China again blames India for border friction, talks of challenges in ties
India and China are facing challenges in bilateral ties, the Chinese foreign ministry said on Thursday, blaming New Delhi for the ongoing border friction along the Line of Actual Control (LAC) in eastern Ladakh.
Common efforts were needed to maintain good relations between China and India, ministry spokesperson Hua Chunying said.
Beijing was responding to Indian external affairs minister, S Jaishankar’s statement during an international think-tank interaction on Wednesday, saying bilateral ties are at the “most difficult phase” in the last three to four decades in the backdrop of the months-long impasse at the border.
Referring to the ongoing standoff and Beijing’s role in violating existing bilateral agreements to keep the border peaceful, Jaishankar said: “Now for some reason, for which the Chinese have given us five different explanations, the Chinese have violated it.”
What began as a military faceoff along the disputed LAC early May has triggered economic and cultural discord between the two neighbours with New Delhi and Beijing grappling for ways to resolve the deadlock.
Asked to comment on Jaishankar’s statement, the Chinese foreign ministry – as it has done before – blamed New Delhi for the troubles.
“The merits of the situation at the border area is very clear and the responsibility totally lies with the Indian side. China has been strictly observing the agreements signed between the two sides and committed to resolving the border issue through dialogue and we are committed to safeguarding regional peace and tranquillity at border areas,” Hua said.
New Delhi has repeatedly dismissed Beijing’s claims, saying it was the People’s Liberation Army (PLA) troops who had illegally trespassed the LAC.

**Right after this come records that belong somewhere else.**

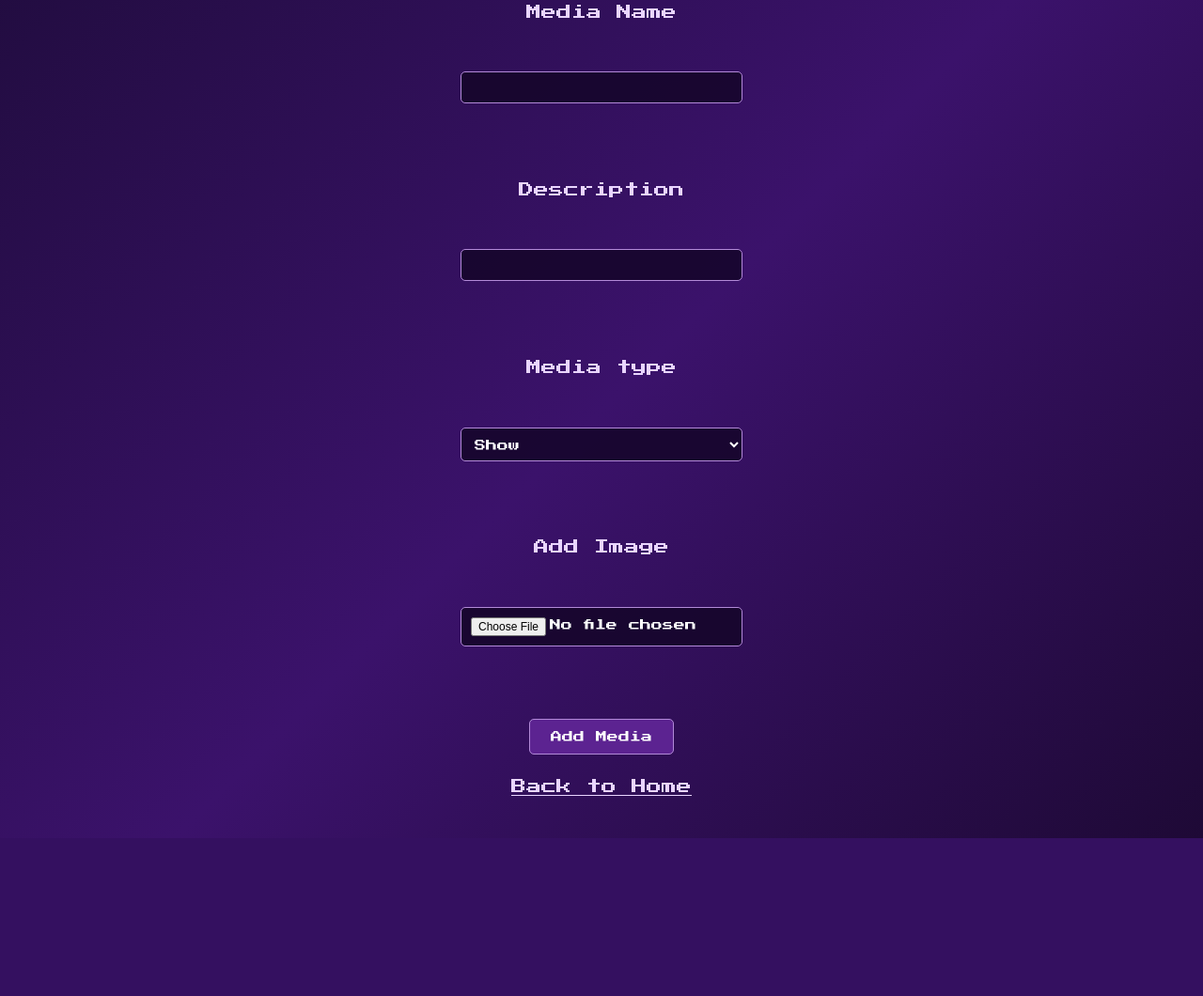
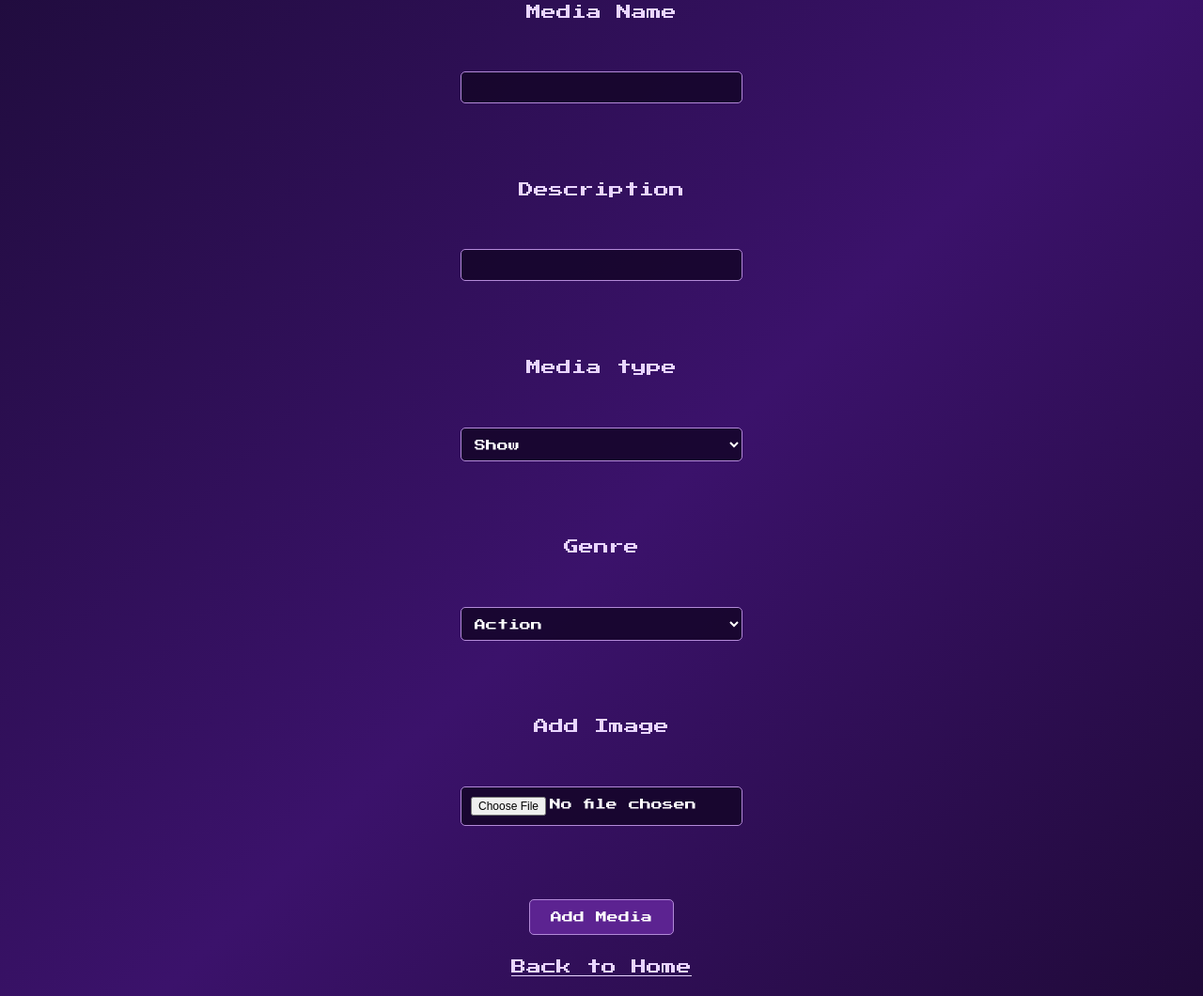
Before and after one commit to ArrafMelon/Movie-Show-subscription-system, a Flask app: page /addmedia in a window 1280 px wide. Shown: the part 153-1213 px from the top of the page at 94% size. Before the commit the page ends 1045 px from the top, so only its background shows below. Run offline with Flask 3, Linux system fonts and the light colour scheme.

Commit message:
genre addition for adding media

```diff
--- a/app.py
+++ b/app.py
@@ -25,7 +25,8 @@ connection.execute("""
     media_name TEXT NOT NULL,
     description TEXT NOT NULL,
     media_type TEXT NOT NULL,
-    image_file_name TEXT NOT NULL
+    image_file_name TEXT NOT NULL,
+    genre TEXT NOT NULL
     )
 """)
 
@@ -196,9 +197,10 @@ def add_media():
         media_type = request.form["media_type"]
         image = request.files["image_file_name"]
         image_file_name = image.filename
+        genre = request.form["genre"]
 
         # check empty values
-        if not media_name or not image_file_name or not description:
+        if not media_name or not image_file_name or not description or not genre:
             return render_template("add_media.html", message="No fields can be empty, try again")
 
         # save image onto static/images
@@ -207,7 +209,7 @@ def add_media():
         # inserting media details in db
         connection = sqlite3.connect("subscription.db")
         try:
-            connection.execute("INSERT INTO media_details (media_name, description, media_type, image_file_name) VALUES (?, ?, ?, ?)", (media_name, description, media_type, image_file_name))
+            connection.execute("INSERT INTO media_details (media_name, description, media_type, image_file_name, genre) VALUES (?, ?, ?, ?, ?)", (media_name, description, media_type, image_file_name, genre))
             connection.commit()
         # error handling for duplicate media when registered
         except sqlite3.IntegrityError:
--- a/templates/add_media.html
+++ b/templates/add_media.html
@@ -24,6 +24,16 @@
             <option value="Movie">Movie</option>
         </select><br><br>
 
+        <label>Genre</label><br>
+        <select name="genre">
+            <option value="Action">Action</option>
+            <option value="Comedy">Comedy</option>
+            <option value="Horror">Horror</option>
+            <option value="Sci-fi">Sci-fi</option>
+            <option value="Romance">Romance</option>
+            <option value="Mature">Mature</option>
+        </select><br><br>
+
         <label>Add Image</label><br>
         <input type="file" name="image_file_name" accept="image/*"><br><br>
 
```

External affairs ministry spokesperson Anurag Srivastava had earlier spelt out the Indian government’s position on the disengagement process, saying the LAC “must be strictly respected and observed as this is the basis for peace and tranquillity in the border areas”
Spokesperson Hua instead tried to portray China as a victim of aggression from India and said it will protect its territory.
“In the meantime, we are determined in safeguarding our territorial sovereignty. We hope India can work with us and contribute to solidarity, cooperation and common development,” she said.
“But like all sovereign states we are determined in safeguarding our territorial integrity. So, on the Indian side, I think this is a serious question on what it should reflect upon. There are challenges in bilateral relations but China’s position and policy on India hasn’t changed,” Hua said.
Referring to the boundary issue with India, she said: “On the historical issues, China believes that we should find fair, reasonable and mutually acceptable solutions based on equal footed consultation and put it on the proper position in our bilateral relations.”
“We hope we can reach consensus, properly manage differences, enhance practical cooperation and bring our bilateral relations back on the right track,” Hua said.
On Tuesday, Hua gave no definitive answer when asked when the next rounds of talks between the two countries would be held or what was causing the delay.
“China and India have been in communication through diplomatic and military channels on the border issue and we are working for further de-escalation of the border situation,” Hua added.
“Based on the implementation of the current consensus, we will have consultations to determine specific arrangements for further talks,” Hua said without giving any indications when future talks will be held.
Though the standoff began in May, diplomatic relations have been particularly tense since June, when at least 20 Indian soldiers were killed in Galwan Valley after being attacked by Chinese troops using rocks and clubs.
Beijing hasn’t revealed the PLA’s casualty figures.
Several rounds of talks including eight military-level dialogues – the last one held on November 8 – have yielded no result as the standoff continues in eastern Ladakh.